Listed entries:
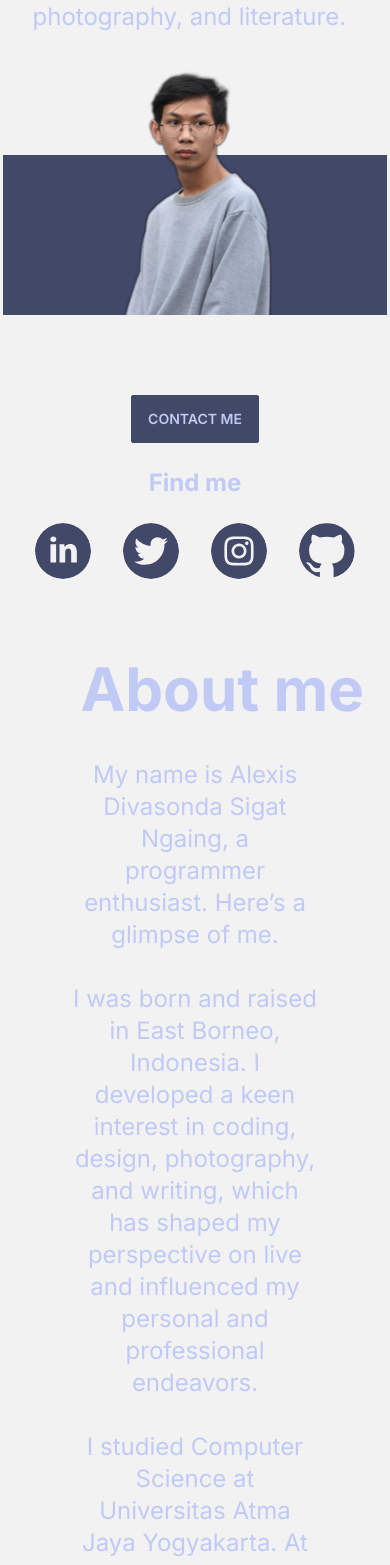
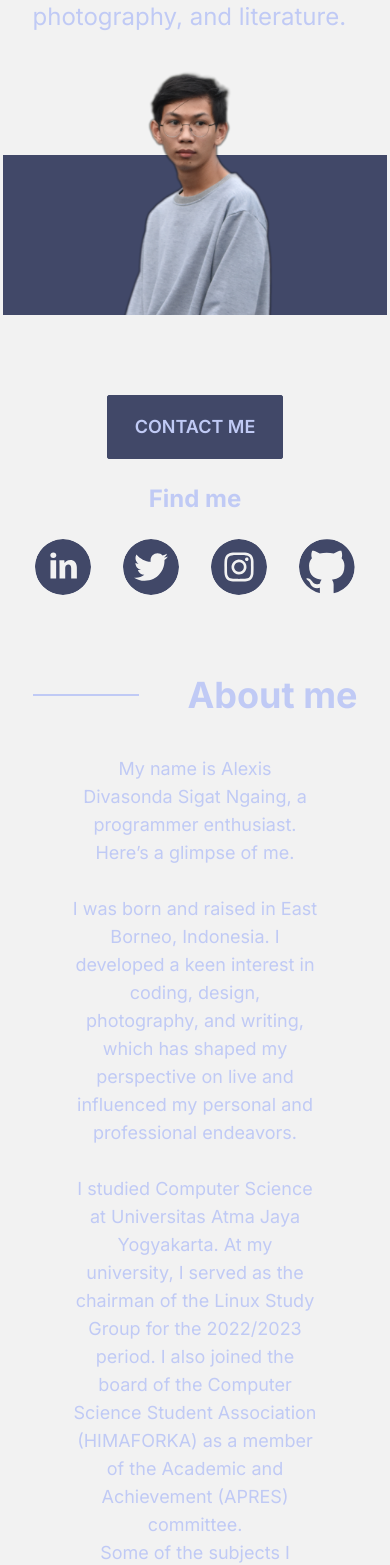
Before and after one commit to alexisngaing/alexisngaing.github.io, a Next.js app: page / in a window 390 px wide. Shown: the part 435-2000 px from the top of the page. Built offline with nearby package versions, Linux system fonts and the light colour scheme.

Commit message:
change text style and font style

```diff
--- a/components/AboutMe.tsx
+++ b/components/AboutMe.tsx
@@ -6,9 +6,9 @@ function AboutMe() {
       <div className="w-10/12 text-[#C0CAF5]">
         <div className="flex items-center gap-12">
           <div className="h-[2px] w-full bg-[#C0CAF5]"></div>
-          <h1 className="min-w-fit text-6xl font-bold">About me</h1>
+          <h1 className="min-w-fit text-4xl font-bold md:text-6xl">About me</h1>
         </div>
-        <div className="p-10 text-center text-2xl md:grid md:grid-cols-2 md:gap-12 md:text-start md:text-3xl">
+        <div className="p-10 text-center text-lg md:grid md:grid-cols-2 md:gap-12 md:text-start md:text-3xl">
           <div>
             <p>
               My name is Alexis Divasonda Sigat Ngaing, a programmer enthusiast. Here’s a glimpse of
--- a/components/Gallery.tsx
+++ b/components/Gallery.tsx
@@ -5,7 +5,7 @@ function Gallery() {
     <div className="flex w-full flex-col items-center justify-center bg-base-200">
       <div className="w-10/12 text-[#C0CAF5]">
         <div className="flex items-center gap-12">
-          <h1 className="min-w-fit text-6xl font-bold">My works</h1>
+          <h1 className="min-w-fit text-4xl font-bold md:text-6xl">My works</h1>
           <div className="h-[2px] w-full bg-[#C0CAF5]"></div>
         </div>
 
@@ -26,7 +26,7 @@ function Gallery() {
                 />
               </figure>
               <div className="card-body">
-                <h2 className="card-title">Web KSL UAJY v4</h2>
+                <h2 className="card-title font-bold">Web KSL UAJY v4</h2>
                 <p className="font-semibold">Front-end - Team Project</p>
                 <p className="italic">React, Tailwind, Typescript</p>
               </div>
--- a/components/Hero.tsx
+++ b/components/Hero.tsx
@@ -26,7 +26,7 @@ function Hero() {
               href="mailto:alexisngaing@gmail.com"
               target="blank_"
             >
-              <button className="btn-primary btn rounded-sm border-[#414868] bg-[#414868] text-[#C0CAF5] hover:border-[#4b516b] hover:bg-[#4b516b]">
+              <button className="btn-primary btn h-16 w-44 rounded-sm border-[#414868] bg-[#414868] text-lg text-[#C0CAF5] hover:border-[#4b516b] hover:bg-[#4b516b]">
                 Contact me
               </button>
             </a>
```
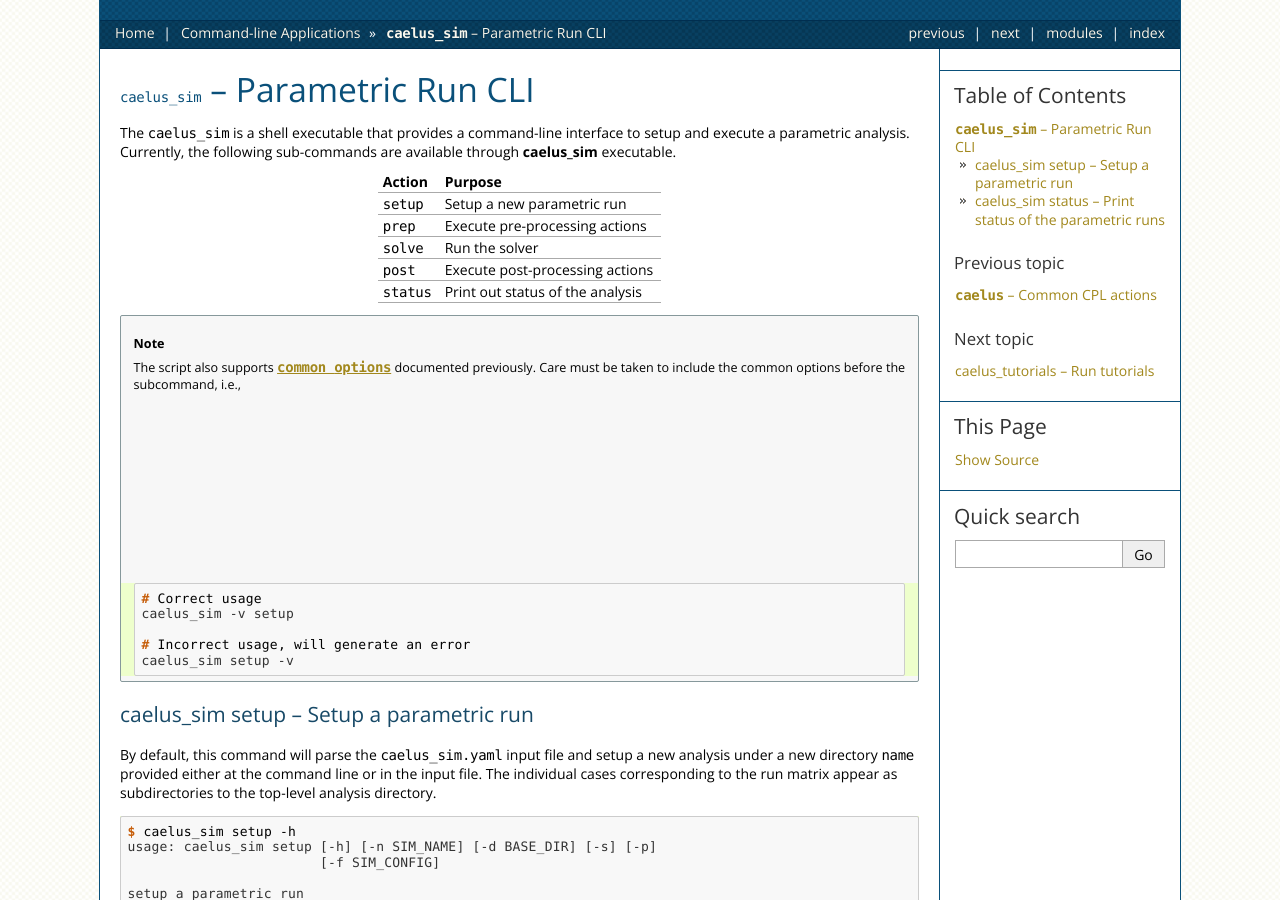
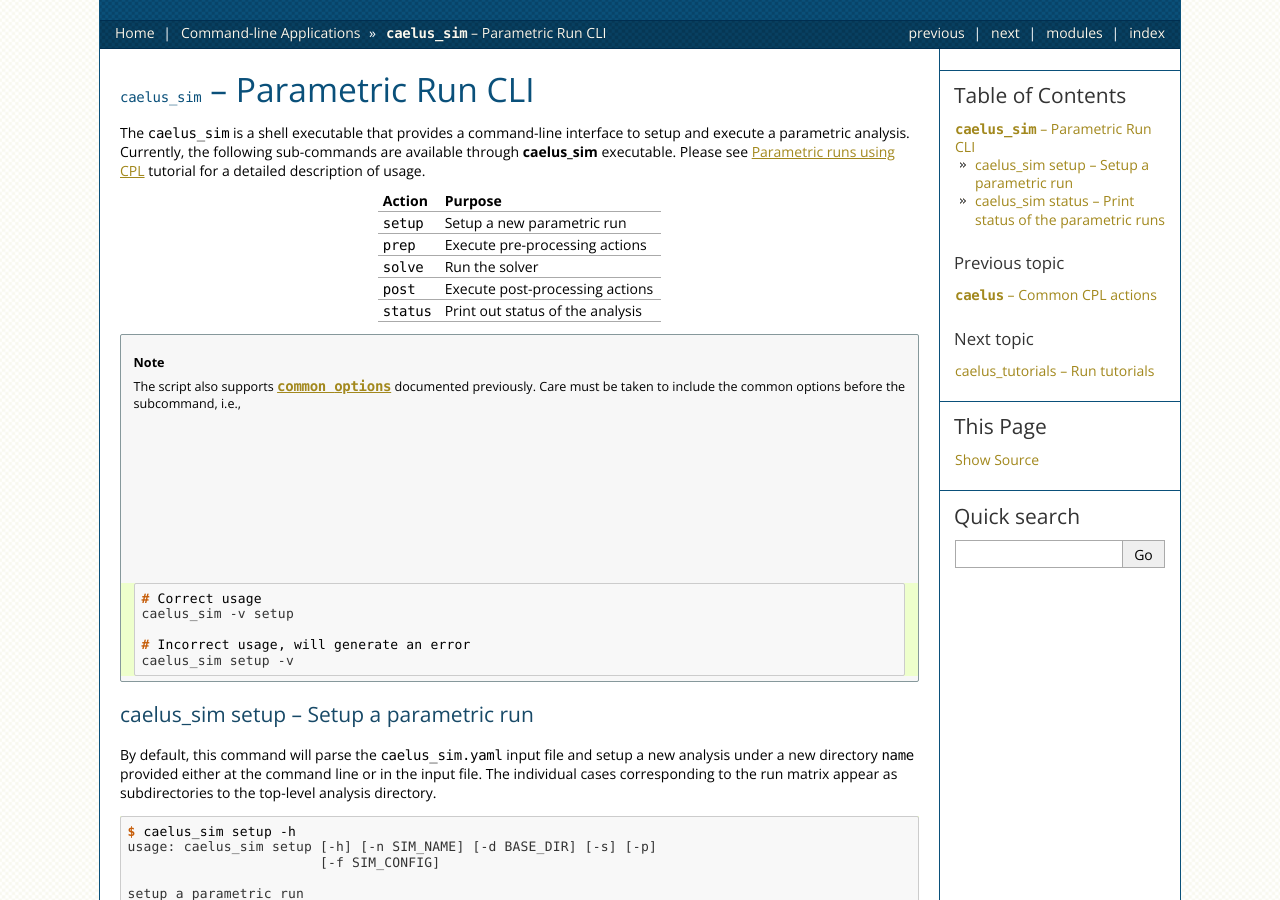
Before and after one commit to sayerhs/cpl, a Sphinx documentation site: the page built from docs/source/user/cli_apps/caelus_sim.rst, in a window 1280 px wide and 900 px high. Built offline with Sphinx 7.4.7, drawn with Linux system fonts in a browser that asks for light colours.

Commit message:
Minor update to `caelus_sim` command docs

```diff
--- a/docs/source/user/cli_apps/caelus_sim.rst
+++ b/docs/source/user/cli_apps/caelus_sim.rst
@@ -9,7 +9,8 @@
 
 The ``caelus_sim`` is a shell executable that provides a command-line interface
 to setup and execute a parametric analysis. Currently, the following
-sub-commands are available through :program:`caelus_sim` executable.
+sub-commands are available through :program:`caelus_sim` executable. Please see
+:ref:`tuts_caelus_sim` tutorial for a detailed description of usage.
 
 ============ =========================================================
 Action       Purpose
```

Exercise prompt:
Where the data includes pictures, leave them out and write out everything else exactly.

Answer for the task:
Before and after one commit to alexisngaing/alexisngaing.github.io, a Next.js app: page / in a window 390 px wide. Shown: the part 435-2000 px from the top of the page. Built offline with nearby package versions, Linux system fonts and the light colour scheme.

Commit message:
change text style and font style

```diff
--- a/components/AboutMe.tsx
+++ b/components/AboutMe.tsx
@@ -6,9 +6,9 @@ function AboutMe() {
       <div className="w-10/12 text-[#C0CAF5]">
         <div className="flex items-center gap-12">
           <div className="h-[2px] w-full bg-[#C0CAF5]"></div>
-          <h1 className="min-w-fit text-6xl font-bold">About me</h1>
+          <h1 className="min-w-fit text-4xl font-bold md:text-6xl">About me</h1>
         </div>
-        <div className="p-10 text-center text-2xl md:grid md:grid-cols-2 md:gap-12 md:text-start md:text-3xl">
+        <div className="p-10 text-center text-lg md:grid md:grid-cols-2 md:gap-12 md:text-start md:text-3xl">
           <div>
             <p>
               My name is Alexis Divasonda Sigat Ngaing, a programmer enthusiast. Here’s a glimpse of
--- a/components/Gallery.tsx
+++ b/components/Gallery.tsx
@@ -5,7 +5,7 @@ function Gallery() {
     <div className="flex w-full flex-col items-center justify-center bg-base-200">
       <div className="w-10/12 text-[#C0CAF5]">
         <div className="flex items-center gap-12">
-          <h1 className="min-w-fit text-6xl font-bold">My works</h1>
+          <h1 className="min-w-fit text-4xl font-bold md:text-6xl">My works</h1>
           <div className="h-[2px] w-full bg-[#C0CAF5]"></div>
         </div>
 
@@ -26,7 +26,7 @@ function Gallery() {
                 />
               </figure>
               <div className="card-body">
-                <h2 className="card-title">Web KSL UAJY v4</h2>
+                <h2 className="card-title font-bold">Web KSL UAJY v4</h2>
                 <p className="font-semibold">Front-end - Team Project</p>
                 <p className="italic">React, Tailwind, Typescript</p>
               </div>
--- a/components/Hero.tsx
+++ b/components/Hero.tsx
@@ -26,7 +26,7 @@ function Hero() {
               href="mailto:alexisngaing@gmail.com"
               target="blank_"
             >
-              <button className="btn-primary btn rounded-sm border-[#414868] bg-[#414868] text-[#C0CAF5] hover:border-[#4b516b] hover:bg-[#4b516b]">
+              <button className="btn-primary btn h-16 w-44 rounded-sm border-[#414868] bg-[#414868] text-lg text-[#C0CAF5] hover:border-[#4b516b] hover:bg-[#4b516b]">
                 Contact me
               </button>
             </a>
```
Before and after one commit to sayerhs/cpl, a Sphinx documentation site: the page built from docs/source/user/cli_apps/caelus_sim.rst, in a window 1280 px wide and 900 px high. Built offline with Sphinx 7.4.7, drawn with Linux system fonts in a browser that asks for light colours.

Commit message:
Minor update to `caelus_sim` command docs

```diff
--- a/docs/source/user/cli_apps/caelus_sim.rst
+++ b/docs/source/user/cli_apps/caelus_sim.rst
@@ -9,7 +9,8 @@
 
 The ``caelus_sim`` is a shell executable that provides a command-line interface
 to setup and execute a parametric analysis. Currently, the following
-sub-commands are available through :program:`caelus_sim` executable.
+sub-commands are available through :program:`caelus_sim` executable. Please see
+:ref:`tuts_caelus_sim` tutorial for a detailed description of usage.
 
 ============ =========================================================
 Action       Purpose
```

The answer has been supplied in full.